╭──

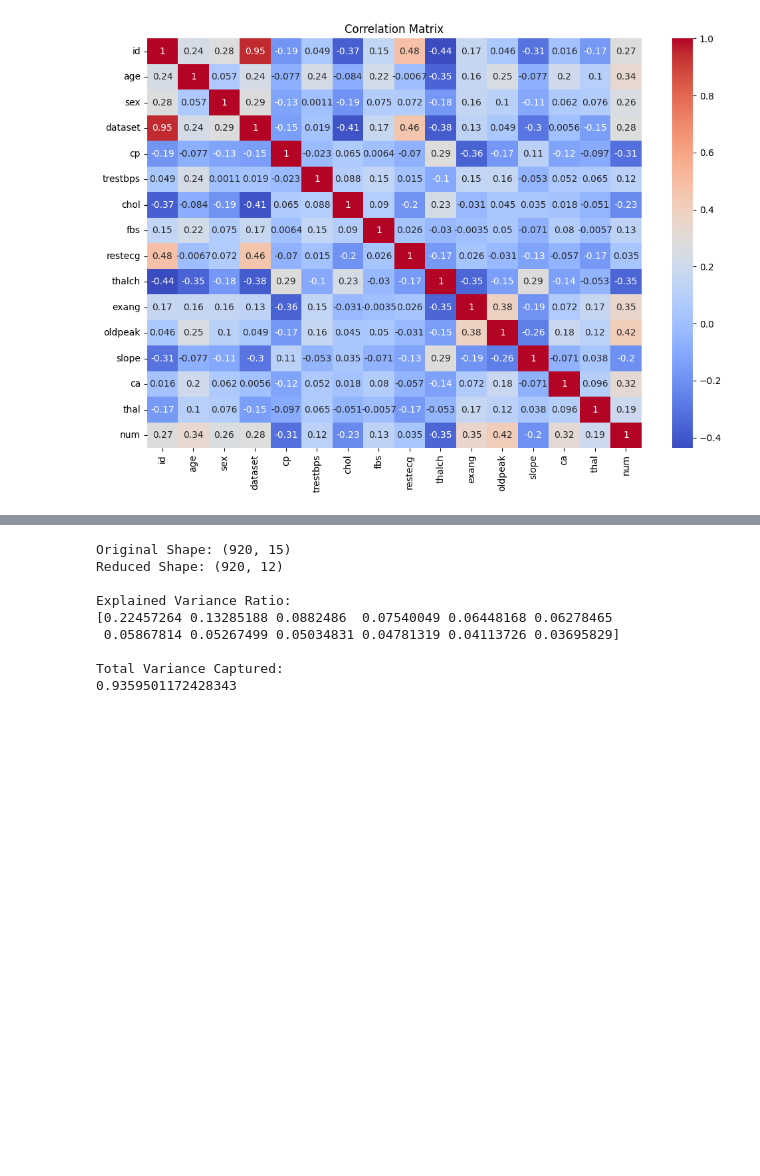
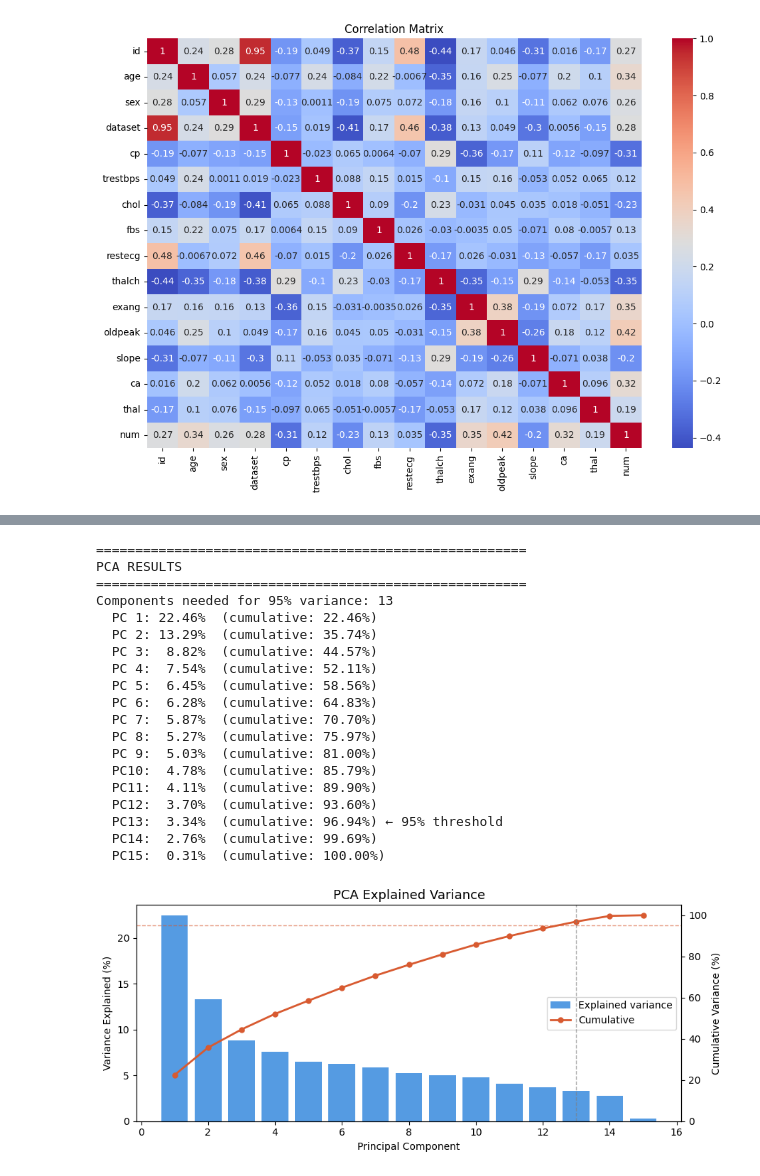
Before and after one commit to RadhikaKapoor383/Python-practise, a Jupyter notebook: AI Lab codes/final lab/AI_finalLab-radhika.ipynb, the cells around one changed output, grey strips where cells are left out. Cells and saved outputs as stored; diff of their text form; code cells hidden in the pictures; blank space fills up the shorter version.

```diff
--- a/AI Lab codes/final lab/AI_finalLab-radhika.ipynb
+++ b/AI Lab codes/final lab/AI_finalLab-radhika.ipynb
@@ -157,25 +168,63 @@ X_scaled = scaler.fit_transform(X)
 # %%
-pca = PCA(n_components=0.935555)
+pca_full = PCA()
+pca_full.fit(X_scaled)
+cumvar = np.cumsum(pca_full.explained_variance_ratio_)
+n_components = int(np.argmax(cumvar >= 0.95) + 1)
+
+print("\n" + "="*55)
+print("PCA RESULTS")
+print("="*55)
+print(f"Components needed for 95% variance: {n_components}")
+for i, (ev, cv) in enumerate(zip(pca_full.explained_variance_ratio_, cumvar)):
+    marker = " ← 95% threshold" if i + 1 == n_components else ""
+    print(f"  PC{i+1:2d}: {ev*100:5.2f}%  (cumulative: {cv*100:5.2f}%){marker}")
+
+# Plot PCA variance
+fig, ax = plt.subplots(figsize=(9, 4))
+x_pos = np.arange(1, len(pca_full.explained_variance_ratio_) + 1)
+ax.bar(x_pos, pca_full.explained_variance_ratio_ * 100,
+       color="#378ADD", alpha=0.85, label="Explained variance")
+ax2 = ax.twinx()
+ax2.plot(x_pos, cumvar * 100, "o-", color="#D85A30",
+         linewidth=2, markersize=5, label="Cumulative")
+ax2.axhline(95, color="#D85A30", linestyle="--", linewidth=1, alpha=0.6)
+ax2.axvline(n_components, color="gray", linestyle="--", linewidth=1, alpha=0.6)
+ax.set_xlabel("Principal Component")
+ax.set_ylabel("Variance Explained (%)")
+ax2.set_ylabel("Cumulative Variance (%)")
+ax2.set_ylim(0, 105)
+ax.set_title("PCA Explained Variance", fontsize=13)
+lines1, labels1 = ax.get_legend_handles_labels()
+lines2, labels2 = ax2.get_legend_handles_labels()
+ax.legend(lines1 + lines2, labels1 + labels2, loc="center right")
+plt.tight_layout()
+plt.savefig("pca_variance.png", dpi=150)
+plt.show()
+
+# Apply PCA with chosen n_components
+pca = PCA(n_components=n_components)
 X_pca = pca.fit_transform(X_scaled)
-
-print("Original Shape:", X_scaled.shape)
-print("Reduced Shape:", X_pca.shape)
-
-print("\nExplained Variance Ratio:")
-print(pca.explained_variance_ratio_)
-
-print("\nTotal Variance Captured:")
-print(np.sum(pca.explained_variance_ratio_))
 # %% [output]
-Original Shape: (920, 15)
-Reduced Shape: (920, 12)
-
-Explained Variance Ratio:
-[0.22457264 0.13285188 0.0882486  0.07540049 0.06448168 0.06278465
- 0.05867814 0.05267499 0.05034831 0.04781319 0.04113726 0.03695829]
-
-Total Variance Captured:
-0.9359501172428343
+=======================================================
+PCA RESULTS
+=======================================================
+Components needed for 95% variance: 13
+  PC 1: 22.46%  (cumulative: 22.46%)
+  PC 2: 13.29%  (cumulative: 35.74%)
+  PC 3:  8.82%  (cumulative: 44.57%)
+  PC 4:  7.54%  (cumulative: 52.11%)
+  PC 5:  6.45%  (cumulative: 58.56%)
+  PC 6:  6.28%  (cumulative: 64.83%)
+  PC 7:  5.87%  (cumulative: 70.70%)
+  PC 8:  5.27%  (cumulative: 75.97%)
+  PC 9:  5.03%  (cumulative: 81.00%)
+  PC10:  4.78%  (cumulative: 85.79%)
+  PC11:  4.11%  (cumulative: 89.90%)
+  PC12:  3.70%  (cumulative: 93.60%)
+  PC13:  3.34%  (cumulative: 96.94%) ← 95% threshold
+  PC14:  2.76%  (cumulative: 99.69%)
+  PC15:  0.31%  (cumulative: 100.00%)
+[figure, added]
 # %%
 inertia = []
 K = range(1, 11)
```
Also changed, not shown: parts of 13 cells of this notebook, 7 other files.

╰──

Exercise details: Could the data be reproduced exactly, with the pictures omitted?

Exercise result:
Before and after one commit to RadhikaKapoor383/Python-practise, a Jupyter notebook: AI Lab codes/final lab/AI_finalLab-radhika.ipynb, the cells around one changed output, grey strips where cells are left out. Cells and saved outputs as stored; diff of their text form; code cells hidden in the pictures; blank space fills up the shorter version.

```diff
--- a/AI Lab codes/final lab/AI_finalLab-radhika.ipynb
+++ b/AI Lab codes/final lab/AI_finalLab-radhika.ipynb
@@ -157,25 +168,63 @@ X_scaled = scaler.fit_transform(X)
 # %%
-pca = PCA(n_components=0.935555)
+pca_full = PCA()
+pca_full.fit(X_scaled)
+cumvar = np.cumsum(pca_full.explained_variance_ratio_)
+n_components = int(np.argmax(cumvar >= 0.95) + 1)
+
+print("\n" + "="*55)
+print("PCA RESULTS")
+print("="*55)
+print(f"Components needed for 95% variance: {n_components}")
+for i, (ev, cv) in enumerate(zip(pca_full.explained_variance_ratio_, cumvar)):
+    marker = " ← 95% threshold" if i + 1 == n_components else ""
+    print(f"  PC{i+1:2d}: {ev*100:5.2f}%  (cumulative: {cv*100:5.2f}%){marker}")
+
+# Plot PCA variance
+fig, ax = plt.subplots(figsize=(9, 4))
+x_pos = np.arange(1, len(pca_full.explained_variance_ratio_) + 1)
+ax.bar(x_pos, pca_full.explained_variance_ratio_ * 100,
+       color="#378ADD", alpha=0.85, label="Explained variance")
+ax2 = ax.twinx()
+ax2.plot(x_pos, cumvar * 100, "o-", color="#D85A30",
+         linewidth=2, markersize=5, label="Cumulative")
+ax2.axhline(95, color="#D85A30", linestyle="--", linewidth=1, alpha=0.6)
+ax2.axvline(n_components, color="gray", linestyle="--", linewidth=1, alpha=0.6)
+ax.set_xlabel("Principal Component")
+ax.set_ylabel("Variance Explained (%)")
+ax2.set_ylabel("Cumulative Variance (%)")
+ax2.set_ylim(0, 105)
+ax.set_title("PCA Explained Variance", fontsize=13)
+lines1, labels1 = ax.get_legend_handles_labels()
+lines2, labels2 = ax2.get_legend_handles_labels()
+ax.legend(lines1 + lines2, labels1 + labels2, loc="center right")
+plt.tight_layout()
+plt.savefig("pca_variance.png", dpi=150)
+plt.show()
+
+# Apply PCA with chosen n_components
+pca = PCA(n_components=n_components)
 X_pca = pca.fit_transform(X_scaled)
-
-print("Original Shape:", X_scaled.shape)
-print("Reduced Shape:", X_pca.shape)
-
-print("\nExplained Variance Ratio:")
-print(pca.explained_variance_ratio_)
-
-print("\nTotal Variance Captured:")
-print(np.sum(pca.explained_variance_ratio_))
 # %% [output]
-Original Shape: (920, 15)
-Reduced Shape: (920, 12)
-
-Explained Variance Ratio:
-[0.22457264 0.13285188 0.0882486  0.07540049 0.06448168 0.06278465
- 0.05867814 0.05267499 0.05034831 0.04781319 0.04113726 0.03695829]
-
-Total Variance Captured:
-0.9359501172428343
+=======================================================
+PCA RESULTS
+=======================================================
+Components needed for 95% variance: 13
+  PC 1: 22.46%  (cumulative: 22.46%)
+  PC 2: 13.29%  (cumulative: 35.74%)
+  PC 3:  8.82%  (cumulative: 44.57%)
+  PC 4:  7.54%  (cumulative: 52.11%)
+  PC 5:  6.45%  (cumulative: 58.56%)
+  PC 6:  6.28%  (cumulative: 64.83%)
+  PC 7:  5.87%  (cumulative: 70.70%)
+  PC 8:  5.27%  (cumulative: 75.97%)
+  PC 9:  5.03%  (cumulative: 81.00%)
+  PC10:  4.78%  (cumulative: 85.79%)
+  PC11:  4.11%  (cumulative: 89.90%)
+  PC12:  3.70%  (cumulative: 93.60%)
+  PC13:  3.34%  (cumulative: 96.94%) ← 95% threshold
+  PC14:  2.76%  (cumulative: 99.69%)
+  PC15:  0.31%  (cumulative: 100.00%)
+[figure, added]
 # %%
 inertia = []
 K = range(1, 11)
```
Also changed, not shown: parts of 13 cells of this notebook, 7 other files.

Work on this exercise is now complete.